To verify that two lists are permutations of one another, you can use

. This is implemented using AS-Waksman permutation networks, which permute `assert_permutation`

items using roughly `n`

switches. Each switch involves two constraints: one "is boolean" check, and one constraint for routing.`n log_2(n) - n`

Permutation networks make it easy to implement sorting gadgets, which we provide in the form of

and `sort_ascending`

.`sort_descending`

## Non-determinism

Suppose we wish to compute the multiplicative inverse of a field element

. While this is possible to do in a deterministic arithmetic circuit, it is prohibitively expensive. What we can do instead is have the user compute `x`

, provide the result as a witness element, and add a constraint in the R1CS instance to verify that `x_inv = 1 / x`

`x ``*` x_inv `=` `1`

.

supports such non-deterministic computations via its `GadgetBuilder`

method, which can be used like so:`generator`

`fn` `inverse``<`F`:` Field`>``(``builder``:` `&``mut` `GadgetBuilder``<`F`>`, `x``:` `Expression``<`F`>``)`` ``->` `Expression``<`F`>` `{`
`//` Create a new witness element for x_inv.
`let` x_inv `=` builder`.``wire``(``)``;`
`//` Add the constraint x * x_inv = 1.
builder`.``assert_product``(``&`x`,` `&``Expression``::`from`(`x_inv`)``,`
`&``Expression``::`one`(``)``)``;`
`//` Non-deterministically generate x_inv = 1 / x.
builder`.``generator``(`
x`.``dependencies``(``)``,`
`move` `|`values`:` `&``mut` `WireValues``<`F`>``|` `{`
`let` x_value `=` x`.``evaluate``(`values`)``;`
`let` x_inv_value `=` x_value`.``multiplicative_inverse``(``)``;`
values`.``set``(`x_inv`,` x_inv_value`)``;`
`}``,`
`)``;`
`//` Output x_inv.
x_inv`.``into``(``)`
`}`

This is roughly equivalent to the built-in

method, with slight modifications for readability.`GadgetBuilder ::`inverse

## Backends

The r1cs-zkinterface crate can be used to export these gadgets to the standard zkinterface format.

There is also a direct backend for bellman via the r1cs-bellman crate.
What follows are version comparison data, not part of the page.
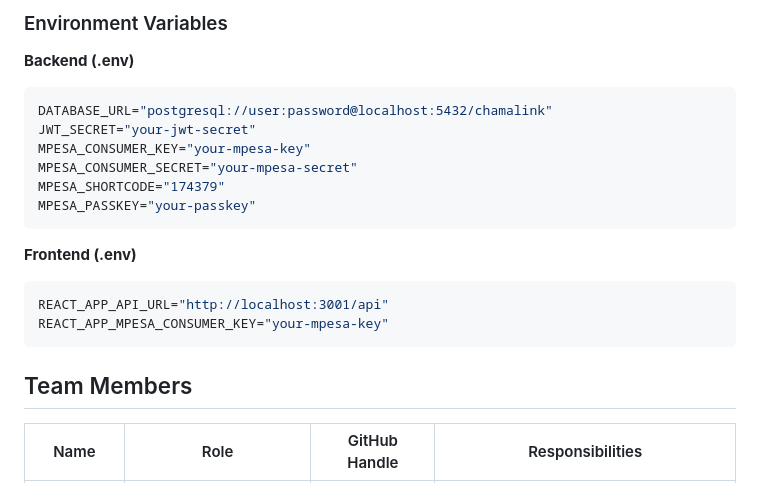
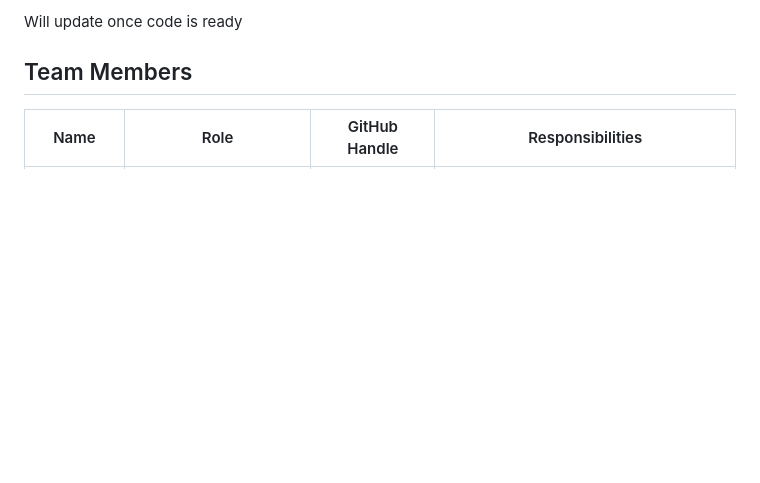
Before and after one commit to agoddamncrowbar/myChama, a Markdown page: README.md, the part around one of its changes. Rendered like a GitHub page; blank space fills up the shorter version.

````diff
--- a/README.md
+++ b/README.md
@@ -99,21 +39,4 @@
-### Environment Variables
-
-**Backend (.env)**
-```env
-DATABASE_URL="postgresql://user:password@localhost:5432/chamalink"
-JWT_SECRET="your-jwt-secret"
-MPESA_CONSUMER_KEY="your-mpesa-key"
-MPESA_CONSUMER_SECRET="your-mpesa-secret"
-MPESA_SHORTCODE="174379"
-MPESA_PASSKEY="your-passkey"
-```
-
-**Frontend (.env)**
-```env
-REACT_APP_API_URL="http://localhost:3001/api"
-REACT_APP_MPESA_CONSUMER_KEY="your-mpesa-key"
-```
-
+Will update once code is ready
 ## Team Members
 
 | Name | Role | GitHub Handle | Responsibilities |
````
Also changed, not shown: other parts of README.md (+0 -60 lines).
## Disclaimer

This code has not been thoroughly reviewed or tested, and should not be used in any production systems.

#### Dependencies

~2MB

~33K SLoC